Free Willy is presented in its original aspect ratio of 1.78:1. The 1080p image is arrived at with an AVC MPEG-4 codec at an average 30 mbps. For a direct to video release it all looks rather good. Colors are very natural. The detail level is impressive. The close-ups of the real whale reveal a tremendous amount of texture to the animal. Unfortunately, the CG shots too obviously lack that detail, making them match not at all in high definition. Black levels are a little better than average. The print is in perfect condition.
The DTS-HD Master 5.1 audio just doesn’t deliver much here. I was hoping that at least the clicks and squeals of the whales would allow for some nice surround effect. Instead everything has a bland sense of placement to it. Dialog is fine, and you can hear everything just fine, but where’s the WOW?
All of the extras are presented in HD.
On The Set Of Free Willy – Greetings From South Africa: (7:38) Most of this is synopsis and a lot of talk about Bindi.
Meet My Wild Co-Stars: (3:10) Bindi introduces you to the animals she worked with.
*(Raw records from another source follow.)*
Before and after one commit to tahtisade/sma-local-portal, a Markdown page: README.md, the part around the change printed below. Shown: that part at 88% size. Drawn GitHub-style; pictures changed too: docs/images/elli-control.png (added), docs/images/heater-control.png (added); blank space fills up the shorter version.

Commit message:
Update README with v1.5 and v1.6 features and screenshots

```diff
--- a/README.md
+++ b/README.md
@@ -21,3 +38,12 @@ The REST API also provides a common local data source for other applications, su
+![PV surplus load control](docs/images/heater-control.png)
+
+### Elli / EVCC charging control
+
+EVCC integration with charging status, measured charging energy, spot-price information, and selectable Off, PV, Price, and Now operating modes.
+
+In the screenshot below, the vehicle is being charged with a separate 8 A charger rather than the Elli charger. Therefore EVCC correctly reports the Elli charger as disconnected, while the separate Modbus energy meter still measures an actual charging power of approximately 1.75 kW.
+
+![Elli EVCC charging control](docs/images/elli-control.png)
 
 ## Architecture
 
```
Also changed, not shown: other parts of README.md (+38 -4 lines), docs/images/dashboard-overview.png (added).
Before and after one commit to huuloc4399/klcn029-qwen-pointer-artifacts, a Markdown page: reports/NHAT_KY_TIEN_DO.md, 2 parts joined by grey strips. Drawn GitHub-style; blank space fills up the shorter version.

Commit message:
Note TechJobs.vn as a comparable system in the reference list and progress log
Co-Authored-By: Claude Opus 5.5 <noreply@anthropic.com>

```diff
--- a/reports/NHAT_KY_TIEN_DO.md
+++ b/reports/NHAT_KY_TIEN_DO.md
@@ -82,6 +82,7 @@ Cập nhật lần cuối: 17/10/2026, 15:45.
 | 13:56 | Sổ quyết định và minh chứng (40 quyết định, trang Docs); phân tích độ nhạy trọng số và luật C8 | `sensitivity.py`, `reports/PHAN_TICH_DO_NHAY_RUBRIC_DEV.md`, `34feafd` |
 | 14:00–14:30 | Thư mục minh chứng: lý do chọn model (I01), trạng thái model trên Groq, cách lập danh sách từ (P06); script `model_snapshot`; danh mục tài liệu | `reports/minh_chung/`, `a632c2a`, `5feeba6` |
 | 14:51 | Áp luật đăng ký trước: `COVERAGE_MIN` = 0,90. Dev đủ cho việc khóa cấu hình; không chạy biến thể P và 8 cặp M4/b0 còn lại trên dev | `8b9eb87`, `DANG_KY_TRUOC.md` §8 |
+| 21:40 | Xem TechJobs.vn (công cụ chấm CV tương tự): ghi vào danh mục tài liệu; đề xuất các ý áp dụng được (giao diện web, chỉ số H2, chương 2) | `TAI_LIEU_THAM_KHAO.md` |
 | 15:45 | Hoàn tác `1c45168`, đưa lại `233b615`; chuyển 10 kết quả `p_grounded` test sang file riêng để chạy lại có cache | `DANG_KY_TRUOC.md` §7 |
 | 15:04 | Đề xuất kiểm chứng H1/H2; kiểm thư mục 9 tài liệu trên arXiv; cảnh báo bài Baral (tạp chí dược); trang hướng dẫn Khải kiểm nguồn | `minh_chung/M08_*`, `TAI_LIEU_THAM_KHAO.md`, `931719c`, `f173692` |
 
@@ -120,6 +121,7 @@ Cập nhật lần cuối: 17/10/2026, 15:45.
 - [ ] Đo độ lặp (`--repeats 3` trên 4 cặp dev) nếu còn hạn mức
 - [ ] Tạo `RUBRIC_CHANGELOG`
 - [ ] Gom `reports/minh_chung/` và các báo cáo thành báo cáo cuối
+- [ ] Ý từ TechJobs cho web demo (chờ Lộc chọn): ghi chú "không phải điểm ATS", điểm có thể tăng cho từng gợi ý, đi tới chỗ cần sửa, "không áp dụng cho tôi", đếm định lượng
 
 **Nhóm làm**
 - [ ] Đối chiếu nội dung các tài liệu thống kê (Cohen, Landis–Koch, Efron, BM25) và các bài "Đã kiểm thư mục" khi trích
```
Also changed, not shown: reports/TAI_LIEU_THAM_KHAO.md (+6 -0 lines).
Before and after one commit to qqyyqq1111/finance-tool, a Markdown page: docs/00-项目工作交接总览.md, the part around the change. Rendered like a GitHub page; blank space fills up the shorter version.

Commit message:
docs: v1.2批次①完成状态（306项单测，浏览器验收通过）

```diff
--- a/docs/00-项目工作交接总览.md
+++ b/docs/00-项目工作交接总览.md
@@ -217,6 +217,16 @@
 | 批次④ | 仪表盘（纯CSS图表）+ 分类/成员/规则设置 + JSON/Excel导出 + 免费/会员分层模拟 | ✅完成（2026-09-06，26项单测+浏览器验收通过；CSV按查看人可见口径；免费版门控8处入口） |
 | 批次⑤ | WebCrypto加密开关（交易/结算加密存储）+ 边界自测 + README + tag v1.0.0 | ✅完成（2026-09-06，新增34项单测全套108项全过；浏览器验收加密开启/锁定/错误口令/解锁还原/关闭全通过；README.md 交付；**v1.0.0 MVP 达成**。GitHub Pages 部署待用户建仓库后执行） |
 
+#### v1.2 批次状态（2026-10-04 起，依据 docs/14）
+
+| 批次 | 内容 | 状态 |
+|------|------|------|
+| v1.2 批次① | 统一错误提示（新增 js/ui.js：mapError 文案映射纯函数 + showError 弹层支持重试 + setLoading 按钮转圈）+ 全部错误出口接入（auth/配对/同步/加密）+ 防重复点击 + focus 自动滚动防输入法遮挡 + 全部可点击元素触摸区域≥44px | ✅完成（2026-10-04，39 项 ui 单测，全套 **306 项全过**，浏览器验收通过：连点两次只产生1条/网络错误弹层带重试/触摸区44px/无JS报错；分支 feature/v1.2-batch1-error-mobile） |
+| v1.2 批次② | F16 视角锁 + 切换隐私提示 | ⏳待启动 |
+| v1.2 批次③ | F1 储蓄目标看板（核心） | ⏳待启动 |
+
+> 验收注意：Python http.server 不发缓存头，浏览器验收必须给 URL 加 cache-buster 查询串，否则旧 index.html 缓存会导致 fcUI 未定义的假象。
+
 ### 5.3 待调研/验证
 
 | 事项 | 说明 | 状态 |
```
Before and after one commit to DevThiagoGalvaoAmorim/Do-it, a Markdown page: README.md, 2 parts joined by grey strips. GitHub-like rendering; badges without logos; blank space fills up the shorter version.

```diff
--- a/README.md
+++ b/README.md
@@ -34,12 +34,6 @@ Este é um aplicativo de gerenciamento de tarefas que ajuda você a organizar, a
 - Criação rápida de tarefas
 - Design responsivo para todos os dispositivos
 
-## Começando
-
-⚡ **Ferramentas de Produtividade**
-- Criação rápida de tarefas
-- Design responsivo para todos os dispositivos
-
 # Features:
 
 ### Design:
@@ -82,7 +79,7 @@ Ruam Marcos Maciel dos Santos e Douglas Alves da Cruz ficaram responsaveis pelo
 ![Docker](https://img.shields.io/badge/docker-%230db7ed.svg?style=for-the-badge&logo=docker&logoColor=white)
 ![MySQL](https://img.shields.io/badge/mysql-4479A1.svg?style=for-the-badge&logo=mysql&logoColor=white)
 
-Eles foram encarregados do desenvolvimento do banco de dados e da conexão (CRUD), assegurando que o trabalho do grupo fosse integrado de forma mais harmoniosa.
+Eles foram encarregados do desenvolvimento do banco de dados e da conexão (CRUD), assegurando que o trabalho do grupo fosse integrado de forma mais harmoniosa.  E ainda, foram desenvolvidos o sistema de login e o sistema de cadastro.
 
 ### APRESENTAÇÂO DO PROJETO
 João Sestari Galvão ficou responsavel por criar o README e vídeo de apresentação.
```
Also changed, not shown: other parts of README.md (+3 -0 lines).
Bindi’s First Movie Video Diary: (4:28) You see, this is the kind of thing that makes this look so exploitive. It’s all Bindi, all the time. She frolics day to day on the set of the film.
There are also 2 deleted and one outtake scene.
There’s a lot of focus on Bindi here, and it’s quite obvious this was intended more as a vehicle for her than anything else. There’s a filler segment where she visits a nature preserve so that she can interact with some other animals. It all looks like a segment from her show. I think I might have it enjoyed it more if I didn’t see so many examples of this being all about Bindi. The whale is really second here. Again, this really has no connection to the older franchise which begs the question, “Why did she have to name him Willy?”